Chaos usually seems synonymous with mayhem, disorder, unpredictability – right? Why would someone preparing for a marathon want to embrace chaos?
Filling the void
I recently looked up the origin of the word chaos and found one interpretation indicating that it is derived from the concept of a gaping void, a chasm.
I don’t know about anyone else, but as a marathon runner the idea of encountering chasms and gaping voids is not exactly what I consider to be my comfort zone.
Then again, isn’t that why we train for so long and with such purpose?
Our training process is designed to bridge the chasm from where we are now in our physical state to where we want to be months down the road. We may be seeking a new challenge, a new accomplishment, a renewed sense of who we are and what we’re capable of. We may even find ourselves filling a void that we didn’t know existed until we started down this path.
“Controlled chaos”… Establishing your plan. Visualizing your success. Following through on your training plan, filling in the gaps along the way. Pushing through barriers and challenges. Believing in the process. Showing up to the starting line prepared. Executing to the best of your ability on race day. Looking back on your accomplishment and seeing how far you’ve come.
If this is chaos, it sounds pretty good to me.
More than a marathon photo…
My marathon photo is on the Pebble Beach website!
I suppose if I were a photographer, or I lived in Monterey County, or if I worked at Pebble Beach, this wouldn’t seem like such a headline. But, none of those scenarios apply to me. I live in the Midwest, I’m not a photographer, but I do run marathons… most recently the Big Sur International Marathon.
OK – so I’m not even in this photo… What’s the big deal?
Yes, I know. It’s not a photo of me. It’s a photo I took while running the marathon from Big Sur to Carmel.
What you see in this photo will depend on your view, your perspective. Some may see the beautiful California coast on an overcast spring morning. Some may focus on the runners. Some may wonder why I care so much about a photo that I’m not actually in…
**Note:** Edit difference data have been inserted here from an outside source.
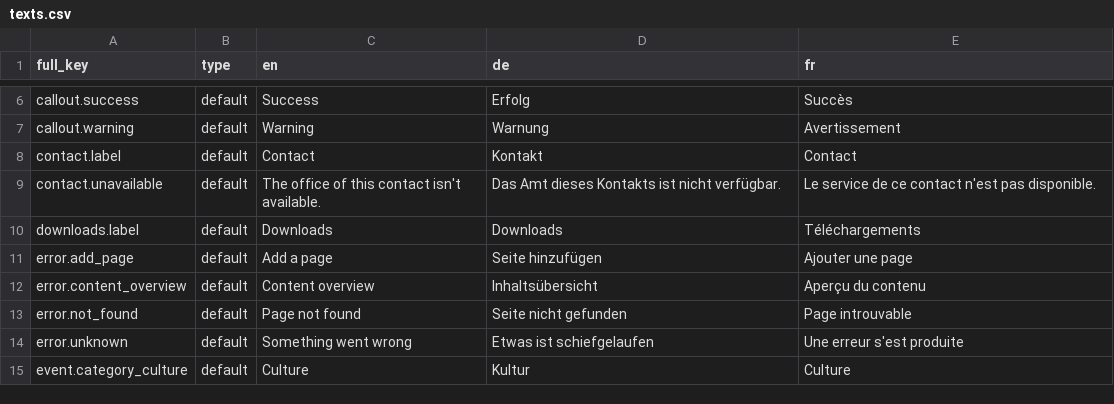
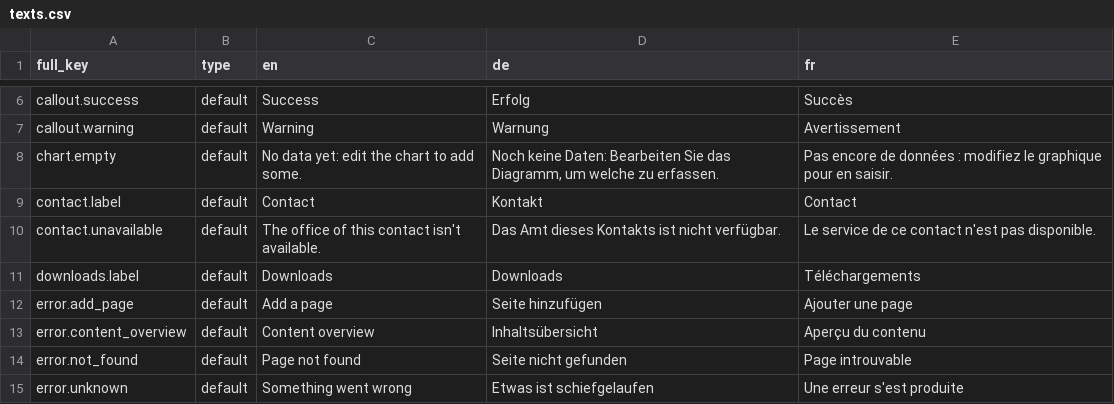
Before and after one commit to blokkli/editor, a CSV file: drupal/content/texts.csv, drawn as a sheet; only a part is shown, gaps mark what is left out; the shorter side is filled out with more unchanged rows.

```diff
--- a/drupal/content/texts.csv
+++ b/drupal/content/texts.csv
@@ -7,2 +7,3 @@ callout.success;default;Success;Erfolg;Succès
 callout.warning;default;Warning;Warnung;Avertissement
+chart.empty;default;No data yet: edit the chart to add some.;Noch keine Daten: Bearbeiten Sie das Diagramm, um welche zu erfassen.;Pas encore de données : modifiez le graphique pour en saisir.
 contact.label;default;Contact;Kontakt;Contact
```
Also changed, not shown: 44 other files.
What do I see in this photo? I see a mile long stream of runners in front of me, all working toward a significant personal goal. I see an overcast sky that I was grateful for so that we had relief from the heat and sun. I see one moment captured in time on a day in which thousands of people ran up the ragged California coast for 26.2 miles. I see that one of my most meaningful marathon photos from the event isn’t a selfie, but one that represents the experience, the journey.
Still not sure how my photo got onto Pebble Beach’s website?
By reconnecting… When I traveled to Monterey for the marathon I reconnected (after 20+ years) with someone who used to live in my small hometown of Stockton, IL – and she now works for Pebble Beach Resorts (thank you facebook). She and her husband showed me a side of the Monterey area that I would not have experienced on my own. How grateful I was that they gave of their time to share their love of the Monterey, Pacific Grove, and Pebble Beach area with me. They made my travel experience so much richer than if I had been alone as a tourist.
When my friend contacted me a few weeks later to ask about using one of my photos as part of her professional role with Pebble Beach’s website – is there any doubt about my saying ‘yes’ to sharing that marathon moment with others?
Travel marathons are bigger than just one event spanning 26.2 miles. The journey includes the hundreds of miles you ran to prepare. The journey may include a thousand or more miles of travel. You may feel like your traveling alone, you may feel at times like you’re running alone during the marathon, but you’re not. Connect with others. Reach out. Explore. Share your journey. In the end, you will have more than a marathon to remember.